TASK BRIEF. All lines in the entries below that hold "rounded" make up the answer.

____ EXTRACTED RECORDS

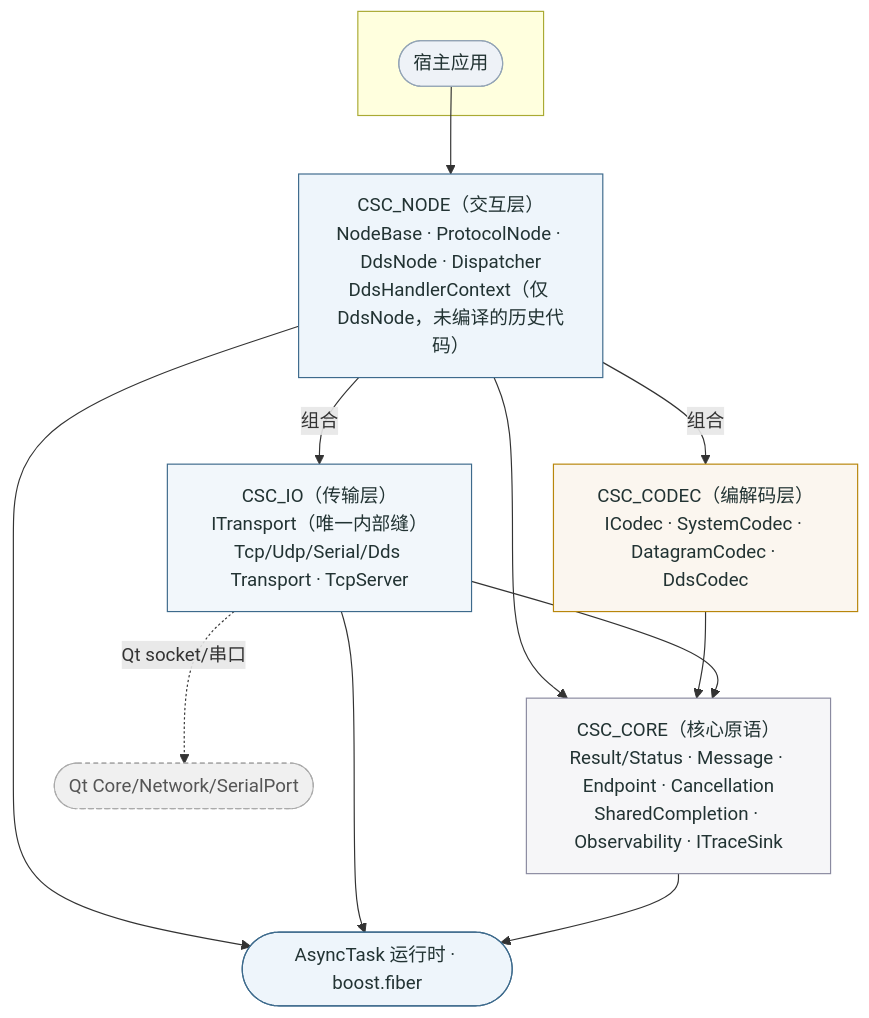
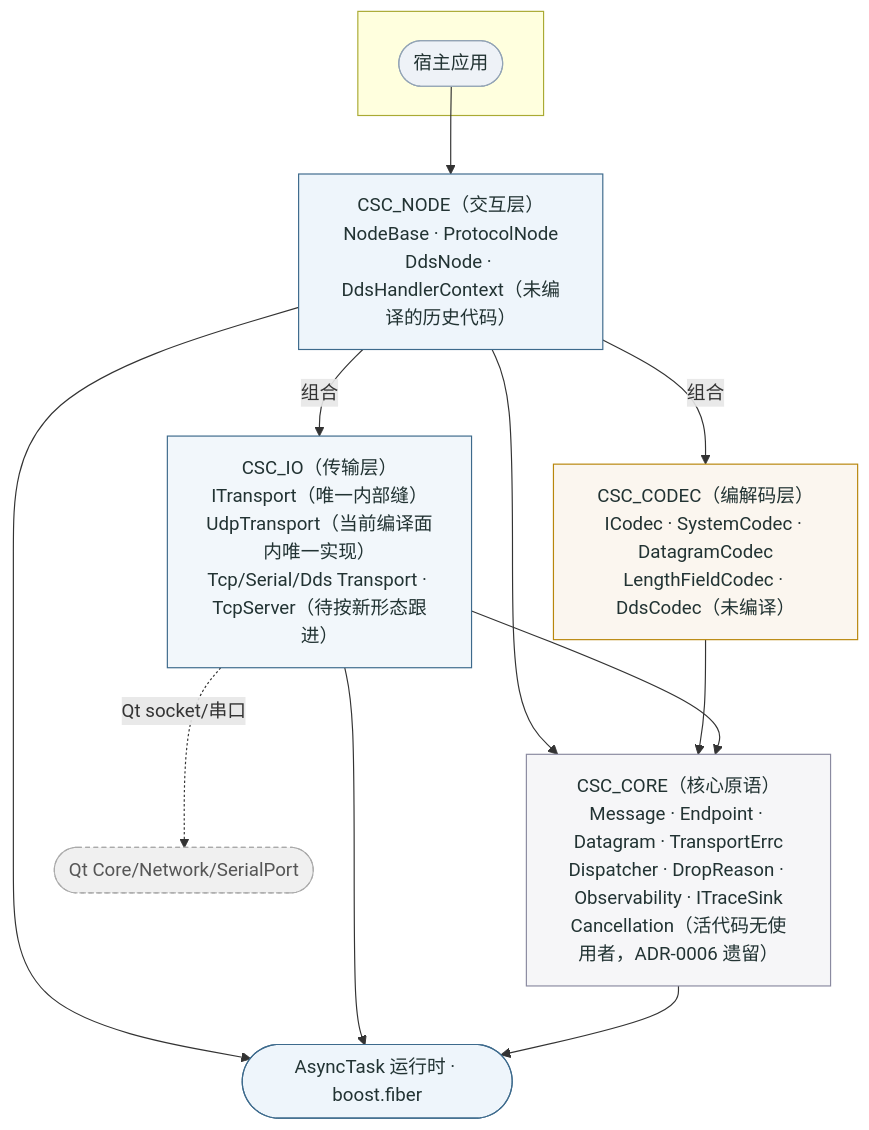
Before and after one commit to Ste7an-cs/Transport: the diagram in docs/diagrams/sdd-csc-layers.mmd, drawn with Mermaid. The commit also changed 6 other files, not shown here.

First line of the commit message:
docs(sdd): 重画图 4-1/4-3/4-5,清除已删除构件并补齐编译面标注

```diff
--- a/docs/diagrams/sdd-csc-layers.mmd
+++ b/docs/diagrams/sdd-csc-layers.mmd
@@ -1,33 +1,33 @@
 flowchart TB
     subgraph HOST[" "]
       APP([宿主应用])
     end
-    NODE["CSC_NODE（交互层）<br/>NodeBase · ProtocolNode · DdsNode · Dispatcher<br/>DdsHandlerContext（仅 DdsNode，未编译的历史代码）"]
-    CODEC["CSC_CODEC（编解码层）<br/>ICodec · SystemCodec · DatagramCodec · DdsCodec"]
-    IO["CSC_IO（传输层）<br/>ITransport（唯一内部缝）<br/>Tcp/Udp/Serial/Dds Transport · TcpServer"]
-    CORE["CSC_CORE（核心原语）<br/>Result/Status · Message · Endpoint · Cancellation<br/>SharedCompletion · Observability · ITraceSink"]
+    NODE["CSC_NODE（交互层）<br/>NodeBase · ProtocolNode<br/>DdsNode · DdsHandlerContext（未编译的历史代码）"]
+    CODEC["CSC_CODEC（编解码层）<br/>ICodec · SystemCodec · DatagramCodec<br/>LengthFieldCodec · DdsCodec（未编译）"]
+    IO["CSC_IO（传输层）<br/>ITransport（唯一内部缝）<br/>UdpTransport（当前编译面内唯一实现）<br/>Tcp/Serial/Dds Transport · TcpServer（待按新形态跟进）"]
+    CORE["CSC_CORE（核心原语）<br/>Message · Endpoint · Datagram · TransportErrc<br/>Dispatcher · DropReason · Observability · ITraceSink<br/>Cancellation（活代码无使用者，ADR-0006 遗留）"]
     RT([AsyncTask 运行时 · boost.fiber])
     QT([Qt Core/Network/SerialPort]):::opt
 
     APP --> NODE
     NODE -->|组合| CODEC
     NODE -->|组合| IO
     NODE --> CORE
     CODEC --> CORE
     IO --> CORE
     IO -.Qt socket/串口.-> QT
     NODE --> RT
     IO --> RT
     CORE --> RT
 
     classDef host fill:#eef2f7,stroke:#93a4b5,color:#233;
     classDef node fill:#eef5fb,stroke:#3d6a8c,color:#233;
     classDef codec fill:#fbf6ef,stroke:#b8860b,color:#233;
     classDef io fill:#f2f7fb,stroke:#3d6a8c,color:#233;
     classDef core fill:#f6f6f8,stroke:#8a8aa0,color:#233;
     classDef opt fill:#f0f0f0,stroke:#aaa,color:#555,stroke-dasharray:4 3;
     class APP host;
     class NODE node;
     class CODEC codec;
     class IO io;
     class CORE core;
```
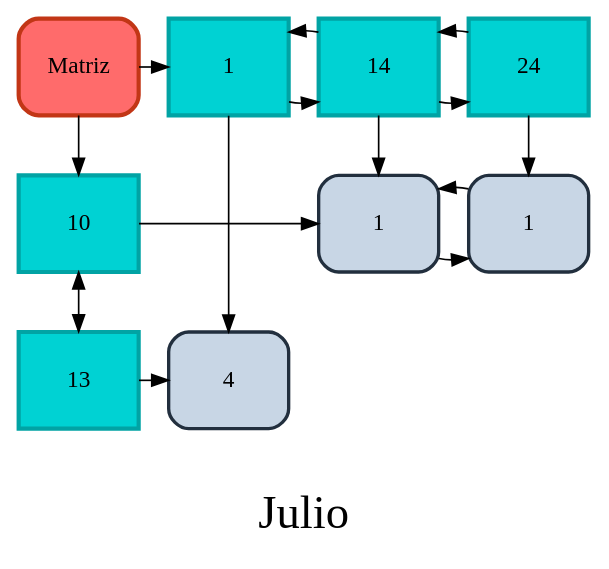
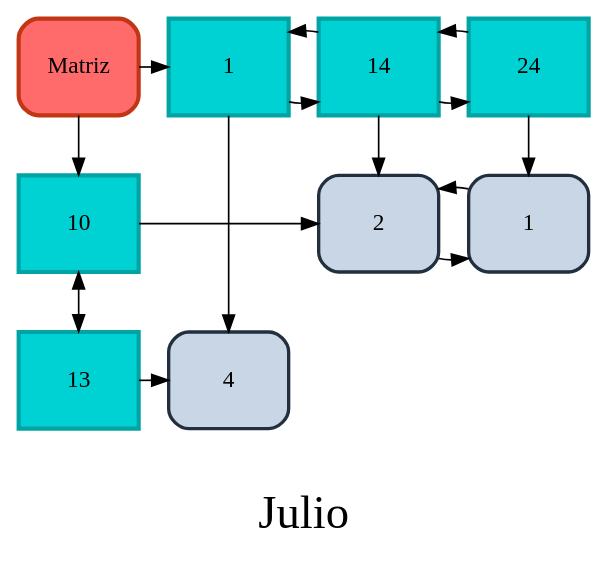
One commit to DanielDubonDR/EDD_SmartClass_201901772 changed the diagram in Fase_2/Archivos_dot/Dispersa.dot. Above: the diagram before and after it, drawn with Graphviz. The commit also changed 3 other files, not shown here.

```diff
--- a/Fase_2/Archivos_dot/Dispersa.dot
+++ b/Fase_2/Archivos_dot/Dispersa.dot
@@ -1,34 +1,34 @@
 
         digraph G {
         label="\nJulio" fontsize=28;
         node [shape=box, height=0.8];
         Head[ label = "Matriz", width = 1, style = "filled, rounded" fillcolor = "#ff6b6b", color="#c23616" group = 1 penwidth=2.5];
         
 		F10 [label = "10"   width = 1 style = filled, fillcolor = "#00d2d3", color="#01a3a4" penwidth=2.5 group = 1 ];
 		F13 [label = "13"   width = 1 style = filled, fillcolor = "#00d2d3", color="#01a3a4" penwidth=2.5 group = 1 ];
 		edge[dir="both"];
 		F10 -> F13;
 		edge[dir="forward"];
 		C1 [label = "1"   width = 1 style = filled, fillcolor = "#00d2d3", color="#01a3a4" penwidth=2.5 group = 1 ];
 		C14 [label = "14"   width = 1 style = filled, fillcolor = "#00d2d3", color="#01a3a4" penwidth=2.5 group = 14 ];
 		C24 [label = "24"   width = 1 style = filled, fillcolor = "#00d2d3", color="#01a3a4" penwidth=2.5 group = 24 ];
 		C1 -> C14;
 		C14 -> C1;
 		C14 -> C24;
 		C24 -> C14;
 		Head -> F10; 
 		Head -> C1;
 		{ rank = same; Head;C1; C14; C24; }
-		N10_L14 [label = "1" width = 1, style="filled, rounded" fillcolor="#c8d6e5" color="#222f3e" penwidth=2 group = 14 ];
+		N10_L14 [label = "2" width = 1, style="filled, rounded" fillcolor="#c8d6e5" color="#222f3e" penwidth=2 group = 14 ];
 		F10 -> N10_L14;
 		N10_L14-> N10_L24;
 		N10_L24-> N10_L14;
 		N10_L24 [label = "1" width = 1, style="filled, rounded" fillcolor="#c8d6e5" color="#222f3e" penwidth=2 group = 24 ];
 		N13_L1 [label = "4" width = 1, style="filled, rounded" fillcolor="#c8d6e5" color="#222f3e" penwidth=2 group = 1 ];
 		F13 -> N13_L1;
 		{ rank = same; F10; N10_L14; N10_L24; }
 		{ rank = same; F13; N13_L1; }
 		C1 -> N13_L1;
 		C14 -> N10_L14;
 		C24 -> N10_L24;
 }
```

________

ANSWER TO THIS EXERCISE.
         Head[ label = "Matriz", width = 1, style = "filled, rounded" fillcolor = "#ff6b6b", color="#c23616" group = 1 penwidth=2.5];
-		N10_L14 [label = "1" width = 1, style="filled, rounded" fillcolor="#c8d6e5" color="#222f3e" penwidth=2 group = 14 ];
+		N10_L14 [label = "2" width = 1, style="filled, rounded" fillcolor="#c8d6e5" color="#222f3e" penwidth=2 group = 14 ];
 		N10_L24 [label = "1" width = 1, style="filled, rounded" fillcolor="#c8d6e5" color="#222f3e" penwidth=2 group = 24 ];
 		N13_L1 [label = "4" width = 1, style="filled, rounded" fillcolor="#c8d6e5" color="#222f3e" penwidth=2 group = 1 ];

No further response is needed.